The Challenges of Humane Wildlife Removal with Flat RoofsThese architectural features introduce some new challenges for wildlife control. The most significant is that since they are mostly free from human activity, animals can go unnoticed both on roofs and in crawl spaces for an extended time. This means that wildlife can build nests and dens and otherwise settle in. Another key challenge is that the “attic” spaces are too small for a person to navigate. They also rarely have entry points intended for humans. Therefore, locating and accessing nests can be extremely difficult. People are most likely to experience wildlife issues in their crawl spaces during baby season. The immobile young need to be reached and safely removed to solve the problem. The mothers will keep returning if their babies are still nesting in the roof. In many cases, removing these nests and dens means cutting a hole in the roof to gain access, but it is not easy to figure out exactly where to cut that hole from the outside. “We cut through the roof precisely where the babies and internal damage is located,” says Chris Grabas, the manager of the Skedaddle Montreal location. “But that is very difficult to predict without the ability to physically see inside of the attic space. Sometimes, customers opt to risk wildlife damage and wait the 12-week period until the babies are fully-fledged, so we are able to install one-way doors and allow the now mobile babies to free themselves from the space.” The one advantage of the flat roofs is that they are much easier to walk on than a sloped roof. So although the crawl space adds a lot of challenges, the roof itself is easier to work with.
How Skedaddle Approaches Wildlife ControlAs our name implies, Skedaddle focuses on humane wildlife removal and control.

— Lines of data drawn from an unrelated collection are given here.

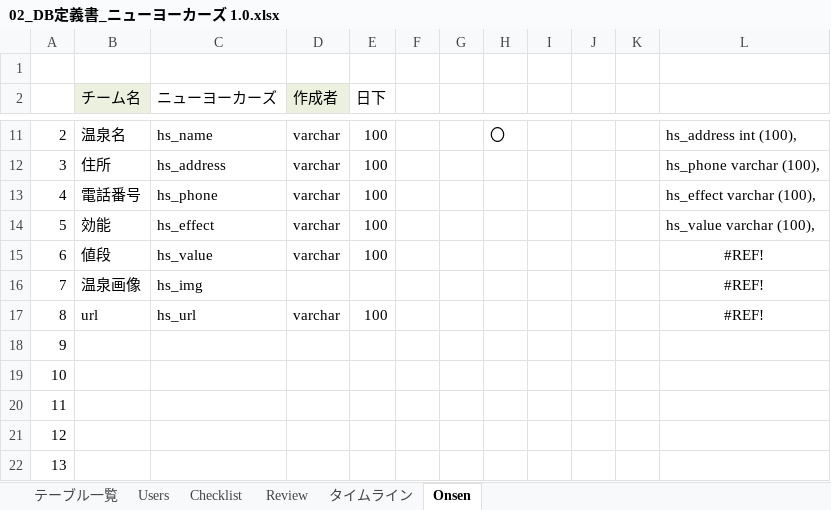
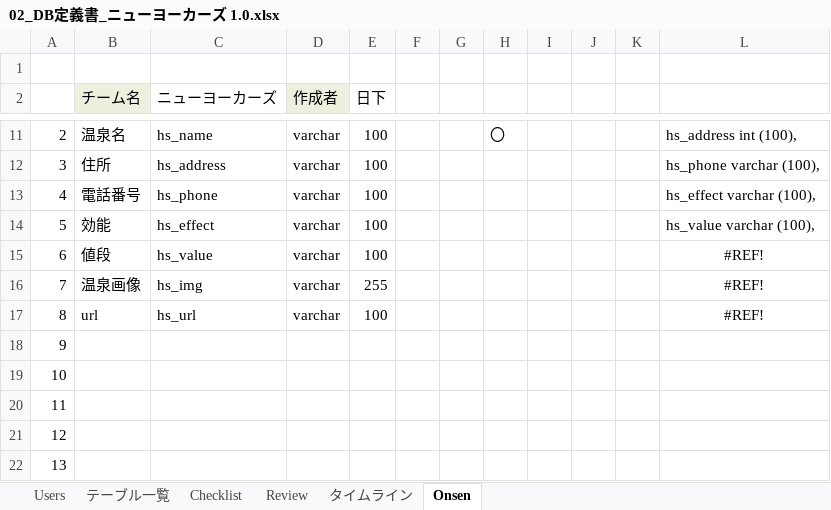
Before and after one commit to plusdojo2024/E1, an Excel workbook: doc/12_外部設計/02_DB定義書_ニューヨーカーズ 1.0.xlsx, sheet Onsen, drawn as a sheet; only a part is shown, gaps mark what is left out; values as stored, in another font and other column widths than the file's, no borders; the diff names each change by its address in the sheet, - before the commit and + after, or states it on an @@ line.

```diff
--- a/doc/12_外部設計/02_DB定義書_ニューヨーカーズ 1.0.xlsx (sheet Onsen)
+++ b/doc/12_外部設計/02_DB定義書_ニューヨーカーズ 1.0.xlsx (sheet Onsen)
@@ sheet tab order changed: Users | テーブル一覧 | Checklist | Review | タイムライン | Onsen @@
-D16 (作成者): (empty)
+D16 (作成者): varchar
-E16 (日下): (empty)
+E16 (日下): 255
```
Also changed, not shown: sheet Review, sheet タイムライン, 1 other file.
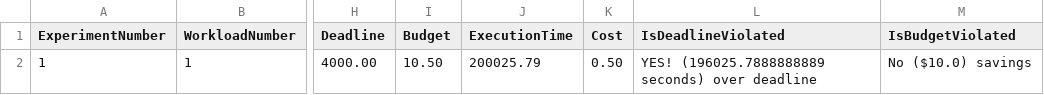
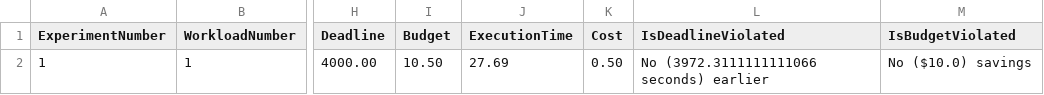
Before and after one commit to joshi-aparna/namma-project, a CSV file: newOne/output/logs/requestsDelhiCenter.csv, drawn as a sheet; only a part is shown, gaps mark what is left out; the diff names each change by its address in the sheet, - before the commit and + after, or states it on an @@ line.

```diff
--- a/newOne/output/logs/requestsDelhiCenter.csv
+++ b/newOne/output/logs/requestsDelhiCenter.csv
-J2 (ExecutionTime): 200025.79
+J2 (ExecutionTime): 27.69
-L2 (IsDeadlineViolated): YES! (196025.7888888889 seconds) over deadline
+L2 (IsDeadlineViolated): No (3972.3111111111066 seconds) earlier
```
Also changed, not shown: newOne/output/logs/requestsBangaloreCenter.csv, newOne/output/logs/tasksBangaloreCenter.csv, 39 other files.
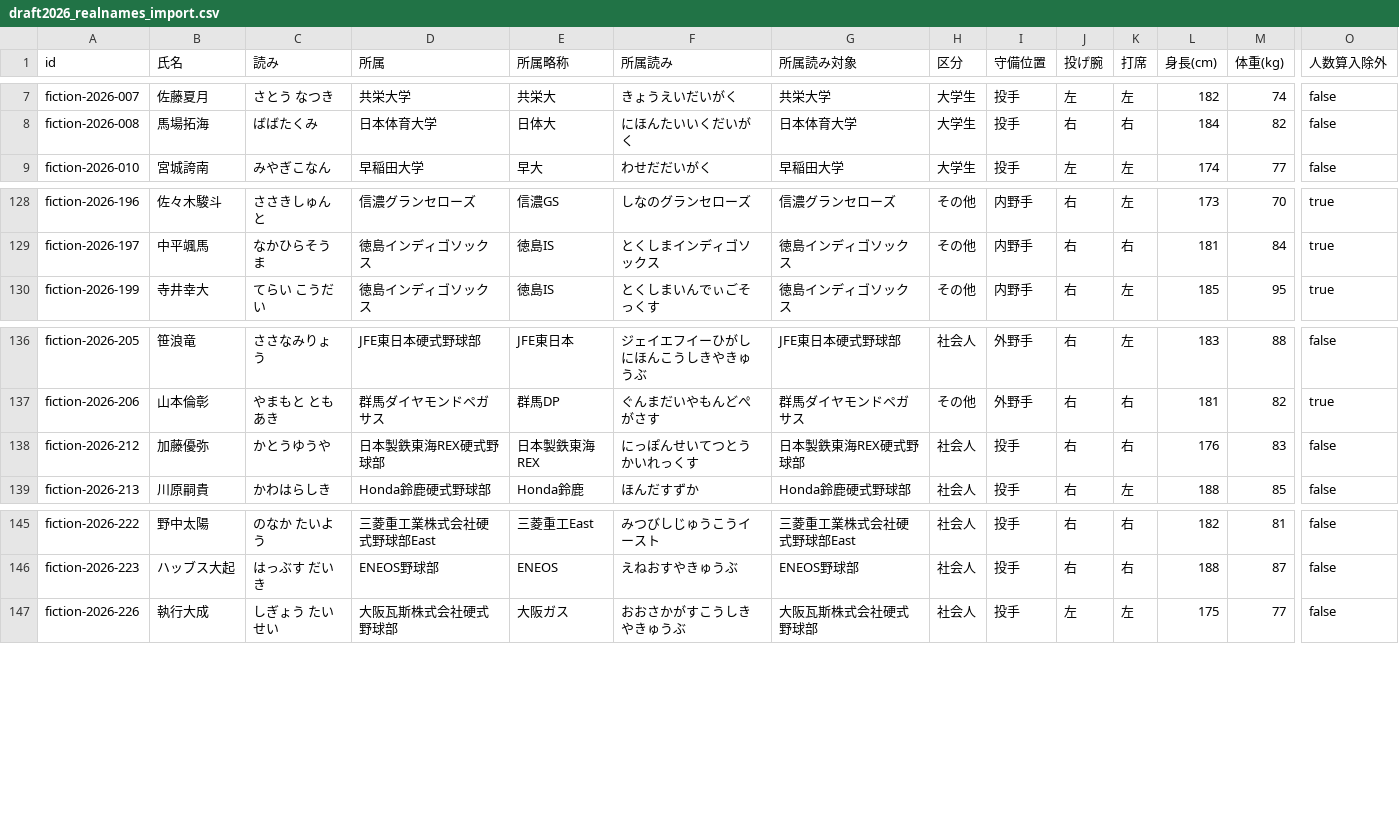
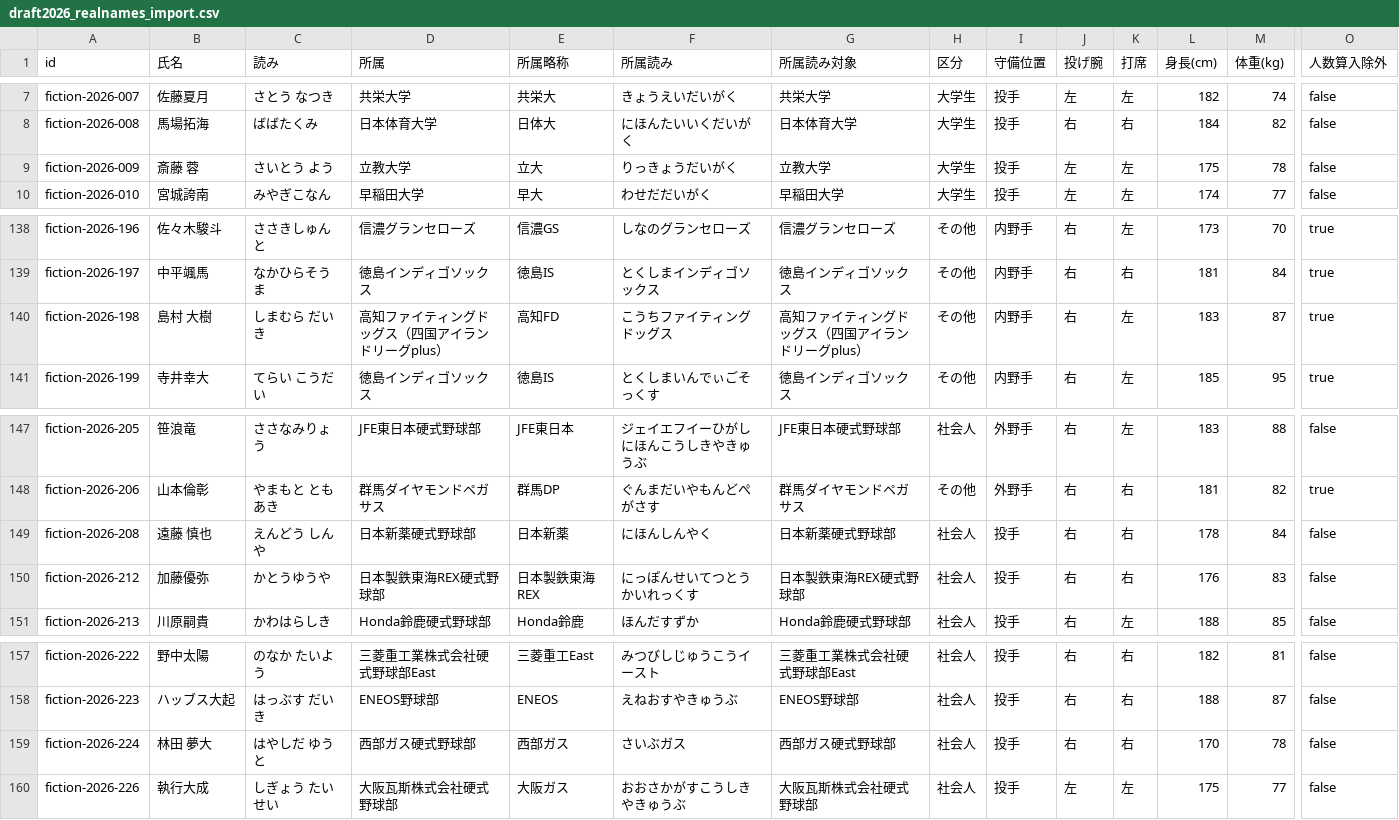
Before and after one commit to yuhei11181993-png/claudecode, a CSV file: draft-2026/draft2026_realnames_import.csv, drawn as a sheet; only a part is shown, gaps mark what is left out; rows hold the shown columns only; the diff covers the shown part only; the diff names each change by its address in the sheet, - before the commit and + after, or states it on an @@ line.

```diff
--- a/draft-2026/draft2026_realnames_import.csv
+++ b/draft-2026/draft2026_realnames_import.csv
+row 9: fiction-2026-009 | 斎藤 蓉 | さいとう よう | 立教大学 | 立大 | りっきょうだいがく | 立教大学 | 大学生 | 投手 | 左 | 左 | 175 | 78 | false
+row 140: fiction-2026-198 | 島村 大樹 | しまむら だいき | 高知ファイティングドッグス（四国アイランドリーグplus） | 高知FD | こうちファイティングドッグス | 高知ファイティングドッグス（四国アイランドリーグplus） | その他 | 内野手 | 右 | 左 | 183 | 87 | true
+row 149: fiction-2026-208 | 遠藤 慎也 | えんどう しんや | 日本新薬硬式野球部 | 日本新薬 | にほんしんやく | 日本新薬硬式野球部 | 社会人 | 投手 | 右 | 右 | 178 | 84 | false
+row 159: fiction-2026-224 | 林田 夢大 | はやしだ ゆうと | 西部ガス硬式野球部 | 西部ガス | さいぶガス | 西部ガス硬式野球部 | 社会人 | 投手 | 右 | 右 | 170 | 78 | false
```
Also changed, not shown: 9 added rows and 2 edited cells elsewhere in this file, draft-2026/draft2026_affiliation_unknown.csv, draft-2026/draft2026_unconfirmed.csv.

We emphasize humane techniques not just because they are the right thing to do, but also because in our 30 years of business, we have found they are much more effective. Our approach works with wildlife behaviour rather than against it. When we are called in for removal, we use a three-step process. This helps to ensure long-term results:
- Assess the problem and remove the wildlife.
- Clear and clean the areas affected by the wildlife infestation.
- Protect the structure and prevent further issues by sealing all possible entry points.